__YOUR TASK__
Each record below should appear again exactly as written.

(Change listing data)
Content starts

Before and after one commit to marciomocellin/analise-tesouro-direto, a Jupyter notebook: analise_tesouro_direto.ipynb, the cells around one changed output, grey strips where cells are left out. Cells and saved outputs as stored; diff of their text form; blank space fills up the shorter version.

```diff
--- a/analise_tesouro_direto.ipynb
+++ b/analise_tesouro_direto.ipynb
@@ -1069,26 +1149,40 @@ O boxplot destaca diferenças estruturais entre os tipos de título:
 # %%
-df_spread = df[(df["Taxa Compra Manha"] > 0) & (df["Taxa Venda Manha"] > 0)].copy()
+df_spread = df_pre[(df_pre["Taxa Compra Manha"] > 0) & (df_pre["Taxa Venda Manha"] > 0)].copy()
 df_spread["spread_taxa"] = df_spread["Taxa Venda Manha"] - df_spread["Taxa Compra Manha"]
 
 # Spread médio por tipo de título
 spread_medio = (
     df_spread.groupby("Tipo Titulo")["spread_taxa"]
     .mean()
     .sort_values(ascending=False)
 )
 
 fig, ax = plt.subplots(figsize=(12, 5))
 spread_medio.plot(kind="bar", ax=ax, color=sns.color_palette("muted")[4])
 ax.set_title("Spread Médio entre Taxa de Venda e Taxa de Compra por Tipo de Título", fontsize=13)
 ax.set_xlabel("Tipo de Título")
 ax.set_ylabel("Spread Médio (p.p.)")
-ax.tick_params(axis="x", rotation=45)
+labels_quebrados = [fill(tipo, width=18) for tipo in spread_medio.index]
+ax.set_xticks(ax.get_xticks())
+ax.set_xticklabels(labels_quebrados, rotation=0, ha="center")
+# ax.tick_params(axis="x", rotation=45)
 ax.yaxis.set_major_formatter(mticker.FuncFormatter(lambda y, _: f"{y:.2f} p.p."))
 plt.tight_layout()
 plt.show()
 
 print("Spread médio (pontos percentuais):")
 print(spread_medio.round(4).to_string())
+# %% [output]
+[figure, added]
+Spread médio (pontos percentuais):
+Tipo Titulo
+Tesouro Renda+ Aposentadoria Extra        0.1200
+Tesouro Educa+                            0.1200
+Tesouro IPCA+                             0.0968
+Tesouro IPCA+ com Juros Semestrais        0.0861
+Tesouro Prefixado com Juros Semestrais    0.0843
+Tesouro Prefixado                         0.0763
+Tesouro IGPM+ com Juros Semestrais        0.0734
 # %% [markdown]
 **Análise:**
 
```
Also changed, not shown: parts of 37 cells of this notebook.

Content ends

__TASK OUTPUT__
Before and after one commit to marciomocellin/analise-tesouro-direto, a Jupyter notebook: analise_tesouro_direto.ipynb, the cells around one changed output, grey strips where cells are left out. Cells and saved outputs as stored; diff of their text form; blank space fills up the shorter version.

```diff
--- a/analise_tesouro_direto.ipynb
+++ b/analise_tesouro_direto.ipynb
@@ -1069,26 +1149,40 @@ O boxplot destaca diferenças estruturais entre os tipos de título:
 # %%
-df_spread = df[(df["Taxa Compra Manha"] > 0) & (df["Taxa Venda Manha"] > 0)].copy()
+df_spread = df_pre[(df_pre["Taxa Compra Manha"] > 0) & (df_pre["Taxa Venda Manha"] > 0)].copy()
 df_spread["spread_taxa"] = df_spread["Taxa Venda Manha"] - df_spread["Taxa Compra Manha"]
 
 # Spread médio por tipo de título
 spread_medio = (
     df_spread.groupby("Tipo Titulo")["spread_taxa"]
     .mean()
     .sort_values(ascending=False)
 )
 
 fig, ax = plt.subplots(figsize=(12, 5))
 spread_medio.plot(kind="bar", ax=ax, color=sns.color_palette("muted")[4])
 ax.set_title("Spread Médio entre Taxa de Venda e Taxa de Compra por Tipo de Título", fontsize=13)
 ax.set_xlabel("Tipo de Título")
 ax.set_ylabel("Spread Médio (p.p.)")
-ax.tick_params(axis="x", rotation=45)
+labels_quebrados = [fill(tipo, width=18) for tipo in spread_medio.index]
+ax.set_xticks(ax.get_xticks())
+ax.set_xticklabels(labels_quebrados, rotation=0, ha="center")
+# ax.tick_params(axis="x", rotation=45)
 ax.yaxis.set_major_formatter(mticker.FuncFormatter(lambda y, _: f"{y:.2f} p.p."))
 plt.tight_layout()
 plt.show()
 
 print("Spread médio (pontos percentuais):")
 print(spread_medio.round(4).to_string())
+# %% [output]
+[figure, added]
+Spread médio (pontos percentuais):
+Tipo Titulo
+Tesouro Renda+ Aposentadoria Extra        0.1200
+Tesouro Educa+                            0.1200
+Tesouro IPCA+                             0.0968
+Tesouro IPCA+ com Juros Semestrais        0.0861
+Tesouro Prefixado com Juros Semestrais    0.0843
+Tesouro Prefixado                         0.0763
+Tesouro IGPM+ com Juros Semestrais        0.0734
 # %% [markdown]
 **Análise:**
 
```
Also changed, not shown: parts of 37 cells of this notebook.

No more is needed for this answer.